Businesses, including medical groups, do the equivalent. In a complex system there are who-knows-how-many unseen risks. But there are many significant, obvious risks as well, risks that may be acknowledged intellectually but ignored as unimportant either because the observer is lying to himself or is unprepared to deal with them.
The squirrel’s bet was a good one. My dog’s never caught one. But maybe one day he will. For the squirrel it will be low odds times high potential damage (death) equals high risk, ignored.
But it’s not that the risk wasn’t there every time. It was; it’s just that the odds came out in the squirrel’s favor that day. For the squirrel in the yard, the odds of being eaten had come out in his favor his entire life.
Medical groups that have had successful 20 year or 30 year or even longer runs have benefited from a similar run of the dice.

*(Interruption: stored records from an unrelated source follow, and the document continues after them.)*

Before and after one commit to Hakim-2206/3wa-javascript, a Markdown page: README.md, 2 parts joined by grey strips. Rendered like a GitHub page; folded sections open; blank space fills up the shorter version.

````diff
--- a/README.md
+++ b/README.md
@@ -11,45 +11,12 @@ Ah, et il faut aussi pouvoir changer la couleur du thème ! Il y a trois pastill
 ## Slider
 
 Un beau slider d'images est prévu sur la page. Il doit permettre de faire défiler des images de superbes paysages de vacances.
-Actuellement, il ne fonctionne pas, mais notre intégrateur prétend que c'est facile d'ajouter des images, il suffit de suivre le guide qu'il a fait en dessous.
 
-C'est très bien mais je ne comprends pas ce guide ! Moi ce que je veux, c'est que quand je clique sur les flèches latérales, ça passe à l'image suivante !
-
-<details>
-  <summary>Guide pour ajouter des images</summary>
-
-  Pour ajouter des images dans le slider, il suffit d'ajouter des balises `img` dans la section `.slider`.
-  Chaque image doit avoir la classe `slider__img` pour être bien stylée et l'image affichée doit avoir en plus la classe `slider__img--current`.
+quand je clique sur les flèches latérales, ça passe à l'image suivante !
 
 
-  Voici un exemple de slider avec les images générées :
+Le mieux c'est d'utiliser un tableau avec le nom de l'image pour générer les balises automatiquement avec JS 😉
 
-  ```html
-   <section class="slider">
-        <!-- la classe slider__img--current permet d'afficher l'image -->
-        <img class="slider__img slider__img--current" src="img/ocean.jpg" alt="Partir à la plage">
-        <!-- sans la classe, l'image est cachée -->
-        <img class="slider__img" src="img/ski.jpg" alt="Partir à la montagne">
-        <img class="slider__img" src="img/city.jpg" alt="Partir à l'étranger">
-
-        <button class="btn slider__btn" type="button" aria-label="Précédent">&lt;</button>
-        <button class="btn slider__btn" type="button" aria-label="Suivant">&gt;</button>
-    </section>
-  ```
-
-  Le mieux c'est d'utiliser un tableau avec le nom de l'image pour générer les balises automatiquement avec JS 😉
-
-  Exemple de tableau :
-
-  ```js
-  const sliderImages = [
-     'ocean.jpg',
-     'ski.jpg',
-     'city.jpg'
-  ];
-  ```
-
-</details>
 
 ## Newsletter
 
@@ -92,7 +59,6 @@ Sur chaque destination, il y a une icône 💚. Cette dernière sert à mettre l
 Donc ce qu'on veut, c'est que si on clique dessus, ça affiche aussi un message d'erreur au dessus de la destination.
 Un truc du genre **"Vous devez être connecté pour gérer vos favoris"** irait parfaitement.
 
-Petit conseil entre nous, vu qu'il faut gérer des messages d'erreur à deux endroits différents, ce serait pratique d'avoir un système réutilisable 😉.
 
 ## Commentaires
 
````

Several years ago, I had another dog, Showlow. I had the task of removing squirrel parts from the back yard on a regular basis, even once having to tell her to drop the head as if we were playing the Addams Family version of fetch.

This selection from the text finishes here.